I started dancing. I haven’t been so happy that a dessert was successful I think…ever! I kept the shell flavor original almond flavor and I made a honey buttercream for the filling. Things I have also read online indicate that they taste better once filled, and after sitting for at least 24 hours in the fridge. So, they are sandwiched, and sitting in the fridge as I anxiously wait to eat them tomorrow!
They are far from perfect for me but I am thrilled that I have finally had a successful batch! I will post the recipes I used below for both the French macaron and the filling along with the steps I took.
60 grams egg whites
75 grams almond flour
90 grams powder sugar
50 grams granulated sugar
1/4t meringue powder
Gel food coloring or flavor extract
- Using stand mixer and whisk attachment, whisk together egg whites and meringue powder on power 6 for about 2-3 minutes.
- Add the granulated sugar in two parts, and increase the speed to 8. Whisk together for 11 minutes or until stiff peaks form. (This is also when to add food coloring and or flavor extract so it is thoroughly mixed)
- Sift almond flour and powder sugar together.
- Once you have stiff peaks, remove the bowl from the stand mixer and add the almond flour and powder sugar.
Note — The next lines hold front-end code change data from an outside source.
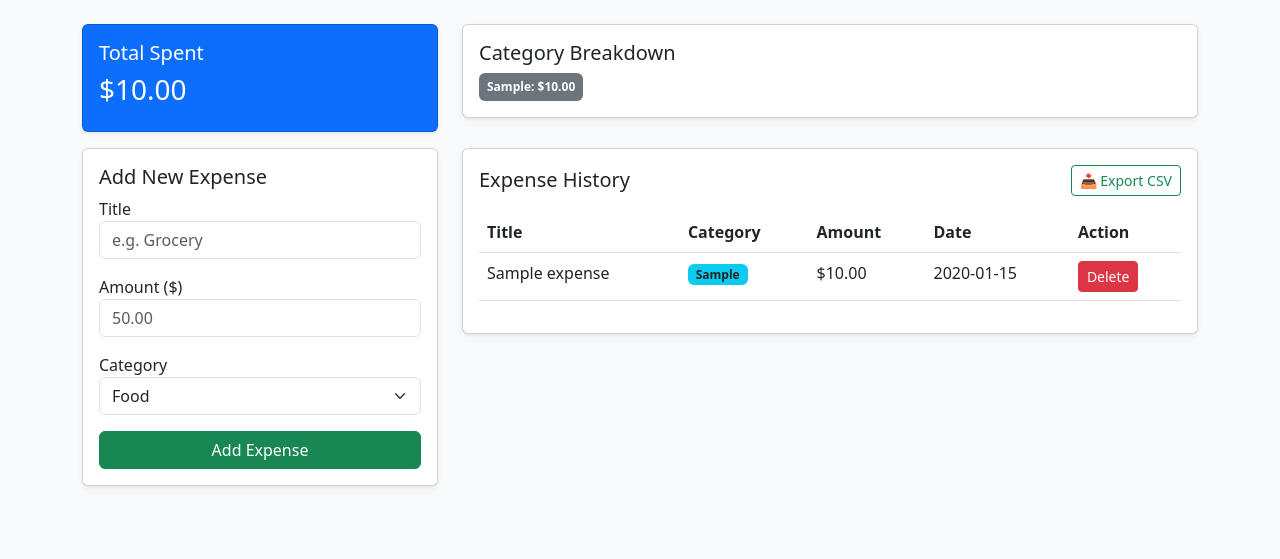
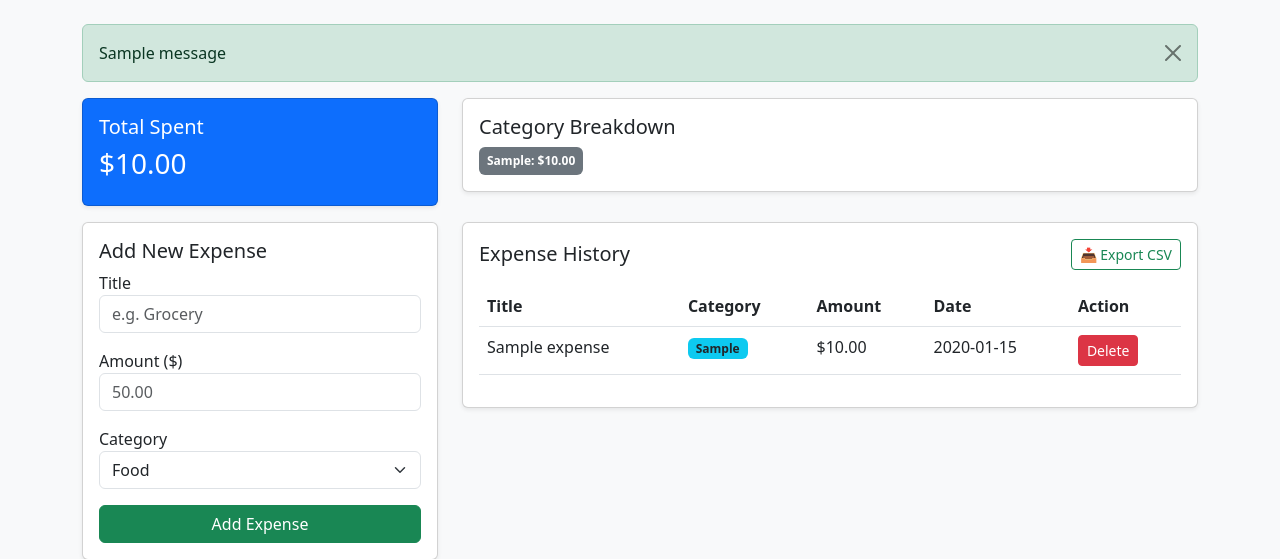
Before and after one commit to mrinalpstu/flask-finance-tracker, a Flask app: page / in a window 1280 px wide. Shown: the part 50-609 px from the top of the page. Run offline with Flask 3, Linux system fonts and the light colour scheme; a user stored in the database is signed in; tables that the repository leaves empty hold one stand-in row (values such as "Sample post"); one stand-in notice (Sample message) is shown.

Commit message:
Restore flash message display on dashboard

```diff
--- a/templates/dashboard.html
+++ b/templates/dashboard.html
@@ -18,6 +18,18 @@
 </nav>
 
 <div class="container mt-4">
+
+    <!-- Flash Messages for Dashboard -->
+    {% with messages = get_flashed_messages(with_categories=true) %}
+      {% if messages %}
+        {% for category, message in messages %}
+          <div class="alert alert-{{ category }} alert-dismissible fade show" role="alert">
+            {{ message }}
+            <button type="button" class="btn-close" data-bs-dismiss="alert"></button>
+          </div>
+        {% endfor %}
+      {% endif %}
+    {% endwith %}
 
     <div class="row">
         <!-- Overview Cards -->
```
Combine the ingredients just until they are combined using the “J” method – start at the top middle, pull the spatula through the middle, and to the left scraping the side. Turn the bowl 90 degrees after each “J”
- Once batter is combined, put into a piping bag and pipe onto either a silicone mat or parchment paper. (I have the silicone mats with the stencil of the macaron shapes. There are several print out stencils available online that can be placed under the mat or parchment. Remember to remove the stencil after piping)
- Allow macarons to air out and create a “skin”, about 30 minutes. When you touch the tops of your macarons, none of the batter should stick to your finger
- Pre-heat oven to 325 degrees. Bake for about 8-9 minutes. Be sure to watch them so they do not darken on top. Additionally, the lighter the color of the macaron, the easier the color will start to brown.
- Allow macarons to cool completely before removing from the silicone mat or parchment paper.
- Fill with buttercream filling and put into a tightly closed container into the fridge to set up. Pull out of fridge 30 minutes before serving.
1 stick of butter; room temperature
2 cups of powder sugar
- Using stand mixer and paddle attachment, combine butter and honey for 2 minutes on medium speed.
- Scrape down the sides and add one cup of powder sugar. Start the mixing speed on low and gradually increase to a medium speed. Mix for about 2 minutes. Repeat with second cup of powder sugar.
- Add tablespoon of milk and mix on medium speed until buttercream is smooth.
- Put buttercream into piping bag and construct macarons.